**Records shown:**
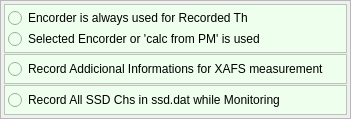
Old version of the form Conditions.ui in the repository mtab3/xafsm2.
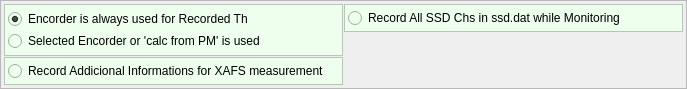
New version of the form.

What changed in the file:
```diff
--- a/Conditions.ui
+++ b/Conditions.ui
@@ -6,8 +6,8 @@
    <rect>
     <x>0</x>
     <y>0</y>
-    <width>351</width>
-    <height>119</height>
+    <width>687</width>
+    <height>89</height>
    </rect>
   </property>
   <property name="windowTitle">
@@ -26,7 +26,70 @@
    <property name="spacing">
     <number>1</number>
    </property>
-   <item row="0" column="0">
+   <item row="0" column="1">
+    <widget class="QFrame" name="frame_3">
+     <property name="styleSheet">
+      <string notr="true">background-color: #eeffee</string>
+     </property>
+     <property name="frameShape">
+      <enum>QFrame::StyledPanel</enum>
+     </property>
+     <property name="frameShadow">
+      <enum>QFrame::Plain</enum>
+     </property>
+     <layout class="QGridLayout" name="gridLayout_4">
+      <property name="margin">
+       <number>3</number>
+      </property>
+      <property name="spacing">
+       <number>1</number>
+      </property>
+      <item row="0" column="0">
+       <widget class="QRadioButton" name="RecordAllSSDChs">
+        <property name="text">
+         <string>Record All SSD Chs in ssd.dat while Monitoring</string>
+        </property>
+        <property name="autoExclusive">
+         <bool>false</bool>
+        </property>
+       </widget>
+      </item>
+     </layout>
+    </widget>
+   </item>
+   <item row="2" column="0">
+    <widget class="QFrame" name="frame_2">
+     <property name="styleSheet">
+      <string notr="true">background-color: #eeffee</string>
+     </property>
+     <property name="frameShape">
+      <enum>QFrame::StyledPanel</enum>
+     </property>
+     <property name="frameShadow">
+      <enum>QFrame::Plain</enum>
+     </property>
+     <layout class="QGridLayout" name="gridLayout_2">
+      <property name="margin">
+       <number>3</number>
+      </property>
+      <property name="spacing">
+       <number>1</number>
+      </property>
+      <item row="0" column="0">
+       <widget class="QRadioButton" name="SelAddInfos">
+        <property name="toolTip">
+         <string>Some additional information is recorded 
+with usual 9809 format datas.</string>
+        </property>
+        <property name="text">
+         <string>Record Addicional Informations for XAFS measurement</string>
+        </property>
+       </widget>
+      </item>
+     </layout>
+    </widget>
+   </item>
+   <item row="0" column="0" rowspan="2">
     <widget class="QFrame" name="frame">
      <property name="styleSheet">
       <string notr="true">background-color: #eeffee</string>
@@ -49,6 +112,9 @@
         <property name="text">
          <string>Encorder is always used for Recorded Th</string>
         </property>
+        <property name="checked">
+         <bool>true</bool>
+        </property>
        </widget>
       </item>
       <item row="1" column="0">
@@ -61,62 +127,6 @@
      </layout>
     </widget>
    </item>
-   <item row="1" column="0">
-    <widget class="QFrame" name="frame_2">
-     <property name="styleSheet">
-      <string notr="true">background-color: #eeffee</string>
-     </property>
-     <property name="frameShape">
-      <enum>QFrame::StyledPanel</enum>
-     </property>
-     <property name="frameShadow">
-      <enum>QFrame::Plain</enum>
-     </property>
-     <layout class="QGridLayout" name="gridLayout_2">
-      <property name="margin">
-       <number>3</number>
-      </property>
-      <property name="spacing">
-       <number>1</number>
-      </property>
-      <item row="0" column="0">
-       <widget class="QRadioButton" name="SelAddInfos">
-        <property name="text">
-         <string>Record Addicional Informations for XAFS measurement</string>
-        </property>
-       </widget>
-      </item>
-     </layout>
-    </widget>
-   </item>
-   <item row="2" column="0">
-    <widget class="QFrame" name="frame_3">
-     <property name="styleSheet">
-      <string notr="true">background-color: #eeffee</string>
-     </property>
-     <property name="frameShape">
-      <enum>QFrame::StyledPanel</enum>
-     </property>
-     <property name="frameShadow">
-      <enum>QFrame::Plain</enum>
-     </property>
-     <layout class="QGridLayout" name="gridLayout_4">
-      <property name="margin">
-       <number>3</number>
-      </property>
-      <property name="spacing">
-       <number>1</number>
-      </property>
-      <item row="0" column="0">
-       <widget class="QRadioButton" name="RecordAllSSDChs">
-        <property name="text">
-         <string>Record All SSD Chs in ssd.dat while Monitoring</string>
-        </property>
-       </widget>
-      </item>
-     </layout>
-    </widget>
-   </item>
   </layout>
  </widget>
  <resources/>
```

**What this task involves:** Go through the records above, find each line with the string "Monitoring", and copy it.

**Answer section:**
+         <string>Record All SSD Chs in ssd.dat while Monitoring</string>
-         <string>Record All SSD Chs in ssd.dat while Monitoring</string>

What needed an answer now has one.